Using the Linux Console Font Encoder to generate barcodes

1. Launch "Terminal" and enter the following command to go to the folder where the Font Encoder is located.


	cd linuxbarcodefonts/Resource/commandline		
		


2. Enter the following command to generate a Code128A barcode. The first parameter specifies the type of barcode and the second parameter specifies the input data.


	./barcodecmd Code128A "12345678"		
		




Some barcodes such as Code39 allow the check character to be turned on/off. This is supported by a third parameter "1" to enable the check character and "0" to disable it. More information is available at the end of this section.

3. Select the output using your mouse and copy it to Ubuntu clipboard by using the Ctrl-Shift-C key (or right click on your mouse and select "Copy" from the menu).

4. Launch "LibreOffice Writer" and paste (Ctrl-Shift-V or right click on the mouse and select "Paste") the output characters on a document.

5. Set the Font to ConnectCode128_S3_Trial and Font Size to "24". You have successfully created a Code128 Subset A barcode using fonts.



To get help on generating the different types of barcodes, you can enter the following in "Terminal" (or other Linux Console).


	./barcodecmd		
		

Some barcodes such as Code39ASCII allow you to indicate whether to generate the optional check character. For example, the following command generates a Code39ASCII barcode with the check character.

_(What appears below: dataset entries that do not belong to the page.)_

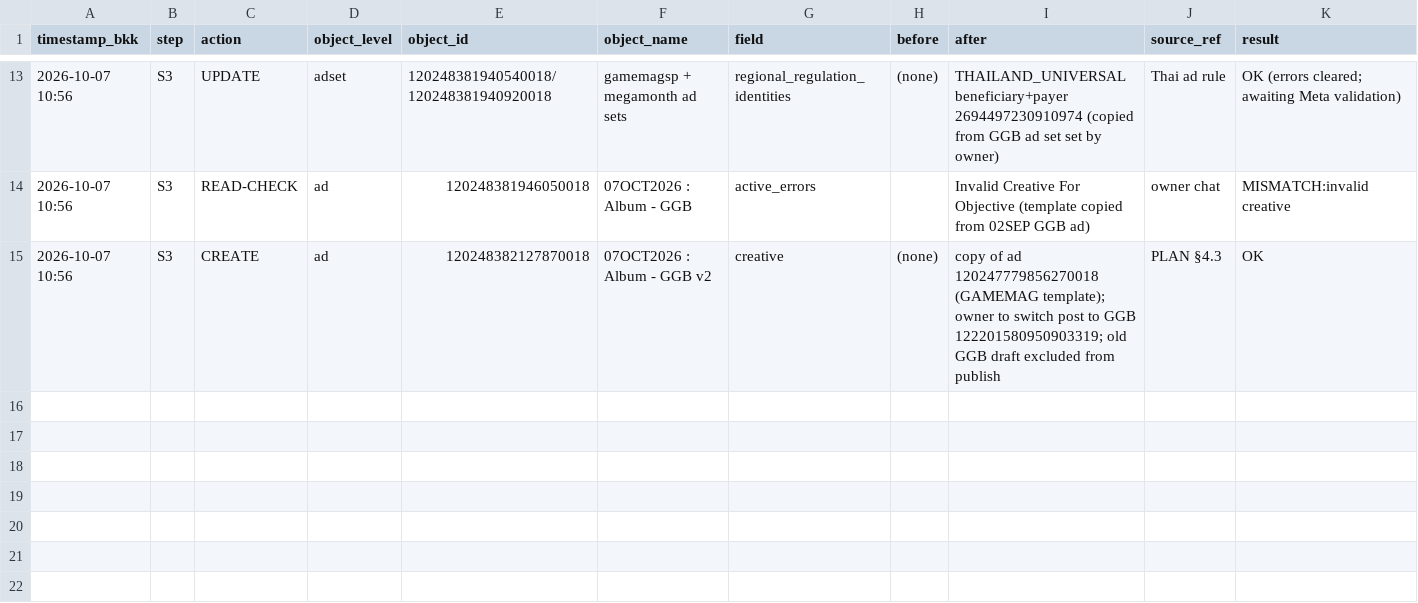
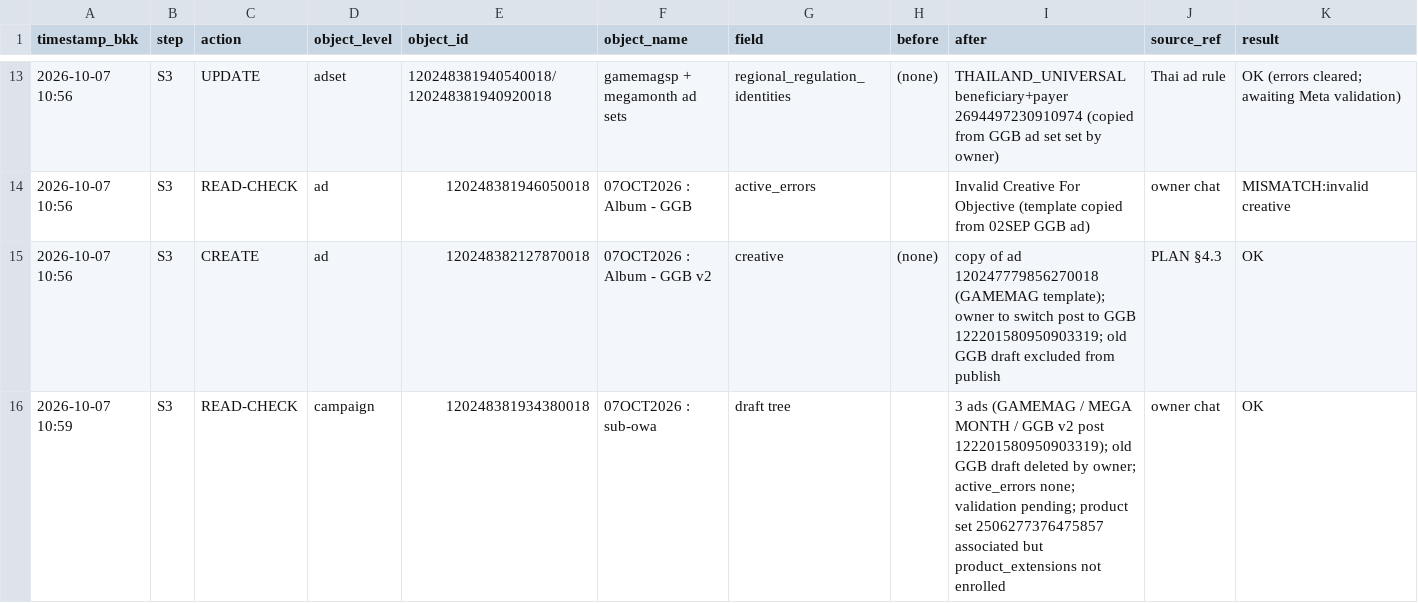
Before and after one commit to owaowarin/owarin-store, a CSV file: 04 Design Tools/logs/meta_ads_owa_20261007.csv, drawn as a sheet; only a part is shown, gaps mark what is left out.

```diff
--- a/04 Design Tools/logs/meta_ads_owa_20261007.csv
+++ b/04 Design Tools/logs/meta_ads_owa_20261007.csv
@@ -15 +15,2 @@ timestamp_bkk,step,action,object_level,object_id,object_name,field,before,after,
 2026-10-07 10:56,S3,CREATE,ad,120248382127870018,07OCT2026 : Album - GGB v2,creative,(none),copy of ad 120247779856270018 (GAMEMAG template); owner to switch post to GGB 122201580950903319; old GGB draft excluded from publish,PLAN §4.3,OK
+2026-10-07 10:59,S3,READ-CHECK,campaign,120248381934380018,07OCT2026 : sub-owa,draft tree,,3 ads (GAMEMAG / MEGA MONTH / GGB v2 post 122201580950903319); old GGB draft deleted by owner; active_errors none; validation pending; product set 2506277376475857 associated but product_extensions not enrolled,owner chat,OK
```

	./barcodecmd Code39ASCII "12345678" 1		
		


The "1" at the end of the command indicates to generate a check character. Use a "0" to turn off the check character. In the above, "LibreOffice Writer" is used to display the barcodes. It is also possible to use the barcode fonts in other Linux applications such as Gimp, Inkscape or Mozilla Firefox.




Linux Barcode Fonts